Living in liberty – achieving it and maintaining it – has always been a struggle between the freedom from and the freedom to. My freedom to do something (or to have or to be) should not overly impose on your freedom from the impact of my choice. But the essence of liberty lives in compromise and tolerance. As a smoker, I don’t have a problem with smoking restrictions in [most] indoor public spaces; I understand that people don’t want to be exposed to second-hand smoke. But increasingly, smoking is prohibited outdoors, not to mention in all bars and restaurants.
Especially in cities, is there not something crazy about objecting to a smoker on the street corner while cars, trucks and buses zoom by and chimneys spew? And is it reasonable that there is no indoor place – no bar, no restaurant, no smoking lounge in an office building or transportation terminal anywhere – that a smoker can relax with a cigarette? If smokers have to control/limit ourselves most of the time, can’t non-smokers cut us a little slack some of the time? After all, cigarettes are relentlessly taxed; in New York City, a carton is about to cost $85-$90, after the newest tax increase goes into effect. But smokers have no rights or privileges whatsoever! Do non-smokers remember that the American Colonists fought a revolution over “taxation without representation?” What do you call this? High cigarette taxes discriminate against poor and working class people, who comprise the largest population of smokers, and these taxes have done little or nothing to stop smokers who are intent on smoking (we find ways...).
I understand that people want to live in as healthy an environment as possible, but doing so at the expense of all differing personal choice is an insane and dangerous price to pay. Contemporary standards say that smoking is very bad – indeed, apparently worse than official intervention in the daily lives of ordinary citizens. But prohibitions that are instituted now in the name of good health can very easily become prohibitions instituted in the name of social decency (or whatever) in the future. Just look at the extent to which the Religious Right, including our Born Again loon of a President, have already eroded the separation of church and state!

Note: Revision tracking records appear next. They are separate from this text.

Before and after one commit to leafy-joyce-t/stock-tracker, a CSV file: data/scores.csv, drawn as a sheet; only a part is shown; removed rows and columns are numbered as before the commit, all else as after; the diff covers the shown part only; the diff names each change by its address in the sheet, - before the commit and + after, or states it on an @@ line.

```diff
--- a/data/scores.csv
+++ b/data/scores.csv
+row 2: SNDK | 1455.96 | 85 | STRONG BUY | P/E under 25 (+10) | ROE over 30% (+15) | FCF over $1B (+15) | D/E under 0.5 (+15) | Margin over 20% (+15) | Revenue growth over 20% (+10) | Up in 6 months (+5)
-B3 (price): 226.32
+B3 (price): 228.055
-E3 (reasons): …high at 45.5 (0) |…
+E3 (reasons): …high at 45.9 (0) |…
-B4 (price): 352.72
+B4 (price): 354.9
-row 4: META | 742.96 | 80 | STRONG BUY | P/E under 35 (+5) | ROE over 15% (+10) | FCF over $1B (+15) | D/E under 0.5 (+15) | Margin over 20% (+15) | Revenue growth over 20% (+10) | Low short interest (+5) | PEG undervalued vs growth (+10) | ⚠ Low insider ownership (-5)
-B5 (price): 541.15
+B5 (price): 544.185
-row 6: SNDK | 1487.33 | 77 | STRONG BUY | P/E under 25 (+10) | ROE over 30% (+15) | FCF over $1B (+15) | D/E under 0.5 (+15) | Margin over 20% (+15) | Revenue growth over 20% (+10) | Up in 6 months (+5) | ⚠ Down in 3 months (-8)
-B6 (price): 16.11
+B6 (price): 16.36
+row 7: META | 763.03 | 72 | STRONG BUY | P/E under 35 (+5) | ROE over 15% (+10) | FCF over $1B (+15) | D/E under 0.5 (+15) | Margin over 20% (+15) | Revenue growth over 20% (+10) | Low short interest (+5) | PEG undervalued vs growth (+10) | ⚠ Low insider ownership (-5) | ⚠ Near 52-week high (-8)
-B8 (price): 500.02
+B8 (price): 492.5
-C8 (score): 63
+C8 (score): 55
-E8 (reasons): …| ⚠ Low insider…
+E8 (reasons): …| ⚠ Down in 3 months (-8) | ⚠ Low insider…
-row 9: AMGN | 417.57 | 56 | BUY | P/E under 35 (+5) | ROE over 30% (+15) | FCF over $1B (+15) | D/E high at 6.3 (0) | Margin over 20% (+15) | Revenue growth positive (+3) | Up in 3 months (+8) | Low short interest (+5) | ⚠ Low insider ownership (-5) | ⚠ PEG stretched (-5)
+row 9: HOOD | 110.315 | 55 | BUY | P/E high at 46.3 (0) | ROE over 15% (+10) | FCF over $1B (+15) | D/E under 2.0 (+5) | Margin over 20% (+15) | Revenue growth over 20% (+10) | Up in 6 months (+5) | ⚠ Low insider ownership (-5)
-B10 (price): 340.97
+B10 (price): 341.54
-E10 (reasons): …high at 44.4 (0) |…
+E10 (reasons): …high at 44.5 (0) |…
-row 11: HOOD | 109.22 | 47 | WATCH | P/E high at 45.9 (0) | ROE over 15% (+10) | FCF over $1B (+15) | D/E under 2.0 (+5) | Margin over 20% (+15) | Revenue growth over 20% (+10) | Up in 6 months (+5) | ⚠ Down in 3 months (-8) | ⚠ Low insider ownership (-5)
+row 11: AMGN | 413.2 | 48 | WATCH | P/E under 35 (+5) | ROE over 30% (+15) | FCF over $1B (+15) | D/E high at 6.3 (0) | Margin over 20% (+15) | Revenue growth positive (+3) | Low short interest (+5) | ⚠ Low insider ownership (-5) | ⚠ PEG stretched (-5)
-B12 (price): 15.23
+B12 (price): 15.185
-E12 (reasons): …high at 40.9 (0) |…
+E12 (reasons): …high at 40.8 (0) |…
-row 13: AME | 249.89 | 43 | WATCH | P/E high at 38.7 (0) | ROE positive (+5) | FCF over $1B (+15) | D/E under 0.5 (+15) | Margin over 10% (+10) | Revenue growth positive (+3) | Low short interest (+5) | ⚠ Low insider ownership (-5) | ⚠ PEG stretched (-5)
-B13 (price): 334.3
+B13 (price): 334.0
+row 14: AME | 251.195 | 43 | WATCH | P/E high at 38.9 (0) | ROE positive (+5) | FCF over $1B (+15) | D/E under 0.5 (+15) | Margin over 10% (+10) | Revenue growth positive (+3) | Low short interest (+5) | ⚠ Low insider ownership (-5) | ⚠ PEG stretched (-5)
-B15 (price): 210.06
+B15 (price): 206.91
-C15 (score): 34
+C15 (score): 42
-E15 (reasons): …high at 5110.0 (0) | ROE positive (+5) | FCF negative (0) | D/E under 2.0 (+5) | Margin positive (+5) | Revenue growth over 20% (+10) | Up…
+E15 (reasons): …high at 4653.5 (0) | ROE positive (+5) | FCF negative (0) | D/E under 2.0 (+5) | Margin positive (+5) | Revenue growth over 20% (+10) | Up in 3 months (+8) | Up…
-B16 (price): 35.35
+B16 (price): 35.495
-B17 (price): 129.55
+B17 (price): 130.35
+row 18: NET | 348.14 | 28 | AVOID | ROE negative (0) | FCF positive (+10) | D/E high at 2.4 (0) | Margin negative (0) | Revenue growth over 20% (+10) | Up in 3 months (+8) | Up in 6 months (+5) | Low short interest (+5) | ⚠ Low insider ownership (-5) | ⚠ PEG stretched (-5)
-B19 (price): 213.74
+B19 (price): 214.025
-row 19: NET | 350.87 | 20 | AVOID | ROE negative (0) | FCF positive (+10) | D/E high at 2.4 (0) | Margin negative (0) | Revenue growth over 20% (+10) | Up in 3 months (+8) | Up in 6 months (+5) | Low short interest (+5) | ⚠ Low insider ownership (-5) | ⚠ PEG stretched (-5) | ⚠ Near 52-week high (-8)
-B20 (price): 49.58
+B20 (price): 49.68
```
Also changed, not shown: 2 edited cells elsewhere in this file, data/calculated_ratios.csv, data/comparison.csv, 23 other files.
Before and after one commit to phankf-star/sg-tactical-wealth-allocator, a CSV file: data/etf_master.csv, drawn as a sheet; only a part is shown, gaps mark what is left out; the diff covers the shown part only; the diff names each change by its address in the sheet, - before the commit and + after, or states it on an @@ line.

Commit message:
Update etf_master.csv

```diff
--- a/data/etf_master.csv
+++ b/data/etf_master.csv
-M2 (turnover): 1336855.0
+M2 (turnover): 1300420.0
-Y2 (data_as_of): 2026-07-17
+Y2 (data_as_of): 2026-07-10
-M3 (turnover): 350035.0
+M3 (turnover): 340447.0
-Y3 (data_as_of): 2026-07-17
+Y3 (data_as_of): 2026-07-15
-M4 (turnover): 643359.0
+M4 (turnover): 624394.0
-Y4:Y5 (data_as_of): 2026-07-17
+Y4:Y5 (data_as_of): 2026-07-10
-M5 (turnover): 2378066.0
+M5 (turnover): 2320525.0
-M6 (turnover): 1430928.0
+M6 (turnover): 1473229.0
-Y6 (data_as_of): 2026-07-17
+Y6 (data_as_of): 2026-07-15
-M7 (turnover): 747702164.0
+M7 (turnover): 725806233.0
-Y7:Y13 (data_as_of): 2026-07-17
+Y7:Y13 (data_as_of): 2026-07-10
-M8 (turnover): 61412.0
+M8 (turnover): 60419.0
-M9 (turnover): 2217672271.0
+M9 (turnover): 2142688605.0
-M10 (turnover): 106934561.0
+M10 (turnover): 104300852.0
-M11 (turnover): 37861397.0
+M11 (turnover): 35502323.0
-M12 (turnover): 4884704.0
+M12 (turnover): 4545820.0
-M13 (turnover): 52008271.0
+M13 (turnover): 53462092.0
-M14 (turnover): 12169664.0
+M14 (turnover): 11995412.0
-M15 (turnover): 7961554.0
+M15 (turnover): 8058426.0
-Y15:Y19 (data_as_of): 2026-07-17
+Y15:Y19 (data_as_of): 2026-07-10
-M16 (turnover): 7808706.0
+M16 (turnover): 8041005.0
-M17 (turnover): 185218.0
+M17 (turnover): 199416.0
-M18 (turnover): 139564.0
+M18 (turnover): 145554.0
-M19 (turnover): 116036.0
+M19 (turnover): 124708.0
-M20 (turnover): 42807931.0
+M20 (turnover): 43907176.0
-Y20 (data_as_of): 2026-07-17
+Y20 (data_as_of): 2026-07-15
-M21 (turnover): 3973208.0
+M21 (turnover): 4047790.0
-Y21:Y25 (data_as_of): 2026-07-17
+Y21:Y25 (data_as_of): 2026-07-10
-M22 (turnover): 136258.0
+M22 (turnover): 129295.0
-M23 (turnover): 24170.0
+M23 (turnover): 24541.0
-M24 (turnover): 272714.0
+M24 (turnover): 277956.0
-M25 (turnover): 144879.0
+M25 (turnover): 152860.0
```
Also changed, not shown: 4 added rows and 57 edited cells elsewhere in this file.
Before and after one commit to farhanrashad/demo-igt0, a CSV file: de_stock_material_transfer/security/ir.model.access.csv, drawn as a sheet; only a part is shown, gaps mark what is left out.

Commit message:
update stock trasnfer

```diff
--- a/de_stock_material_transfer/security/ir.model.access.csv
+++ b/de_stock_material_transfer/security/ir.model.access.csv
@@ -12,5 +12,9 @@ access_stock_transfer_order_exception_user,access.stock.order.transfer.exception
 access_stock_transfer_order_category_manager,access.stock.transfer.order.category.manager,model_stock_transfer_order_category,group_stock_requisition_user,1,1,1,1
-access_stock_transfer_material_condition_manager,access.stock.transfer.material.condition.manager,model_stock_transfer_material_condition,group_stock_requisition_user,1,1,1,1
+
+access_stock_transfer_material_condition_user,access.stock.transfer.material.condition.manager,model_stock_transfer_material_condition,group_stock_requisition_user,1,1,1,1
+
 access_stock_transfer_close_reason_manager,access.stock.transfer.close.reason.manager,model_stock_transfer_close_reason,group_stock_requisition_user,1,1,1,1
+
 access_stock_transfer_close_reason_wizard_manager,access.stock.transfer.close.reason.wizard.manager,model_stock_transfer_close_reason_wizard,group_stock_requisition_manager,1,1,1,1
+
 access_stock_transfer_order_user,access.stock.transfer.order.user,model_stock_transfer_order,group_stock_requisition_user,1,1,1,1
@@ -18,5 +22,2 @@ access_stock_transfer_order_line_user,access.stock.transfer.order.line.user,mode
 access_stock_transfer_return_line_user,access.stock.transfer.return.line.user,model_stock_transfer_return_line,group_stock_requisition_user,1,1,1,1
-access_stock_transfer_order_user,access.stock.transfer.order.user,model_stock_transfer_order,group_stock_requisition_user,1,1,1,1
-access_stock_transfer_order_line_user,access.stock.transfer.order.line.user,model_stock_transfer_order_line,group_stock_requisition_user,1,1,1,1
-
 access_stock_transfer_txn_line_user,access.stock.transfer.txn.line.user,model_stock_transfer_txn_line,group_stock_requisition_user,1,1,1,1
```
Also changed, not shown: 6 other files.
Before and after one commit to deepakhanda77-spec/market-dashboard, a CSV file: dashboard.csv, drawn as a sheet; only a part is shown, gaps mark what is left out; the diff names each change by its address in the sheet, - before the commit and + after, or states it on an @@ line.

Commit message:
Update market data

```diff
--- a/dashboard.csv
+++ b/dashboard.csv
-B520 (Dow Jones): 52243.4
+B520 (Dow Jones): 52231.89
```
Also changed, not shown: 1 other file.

Lots of folks don’t mind that smoking in workplaces has virtually disappeared. But increasingly, companies are mandating that employees be 100% non-smokers or risk dismissal. Lots of folks think that’s okay, too, because they believe it will “keep health care costs down.” But what happens if companies decide that unmarried people, or women with children, or anyone over the age of 50, are too unproductive or expensive to tolerate? If it serves The Public Good, will that be okay, too?
Anti-Jewish laws in Nazi Germany were created incrementally. At each stage, the public (including many Jews) believed that a particular level of legislation was tolerable. First, no Jews could be employed in certain industries, no Jews were permitted to live in certain neighborhoods. Then, no Jews could own a business or personal property. First, intermarriage was frowned on; not much later, it was illegal. First, Jews had to wear yellow stars so that good Christians wouldn’t mistake them for actual people. Not much later, the Jews and their identification stars were gone – out of sight, out of mind, and into concentration camps.
If you think such fascism in our society is unlikely, think again. Since we Americans are a plum ignorant people with little knowledge of history, we are currently living to repeat it, ad nauseum. Across the country, smokers are being rejected for apartment purchases by condo and co-op boards; neighbors are suing neighbors if a whiff of smoke wafts into an apartment building hallway or over a backyard fence; parents who smoke are threatened with losing custody of their children.
Since the early 1980s, society has been waging war on cigarettes. “Thanks for not smoking” morphed into “No Smoking – I’m Allergic,” which became plain old “No Smoking.” If you’re still unable to view smoking as anything but a health issue, consider that the same kind of prejudice and legislation is now being applied to fat people and society’s view of food. “Good health” has gone from being a personal priority to a social responsibility – and that sets off an alarm in my head. When a society legislates morality, that is a slippery slope. If you don’t want to smoke, then don’t smoke. If you don’t want your children to smoke, then teach them not to and supervise them. If you don’t want to associate with smokers, that’s your prerogative. But when you make me an outlaw for indulging in a legal adult pleasure, I must protest – and I do, most vehemently.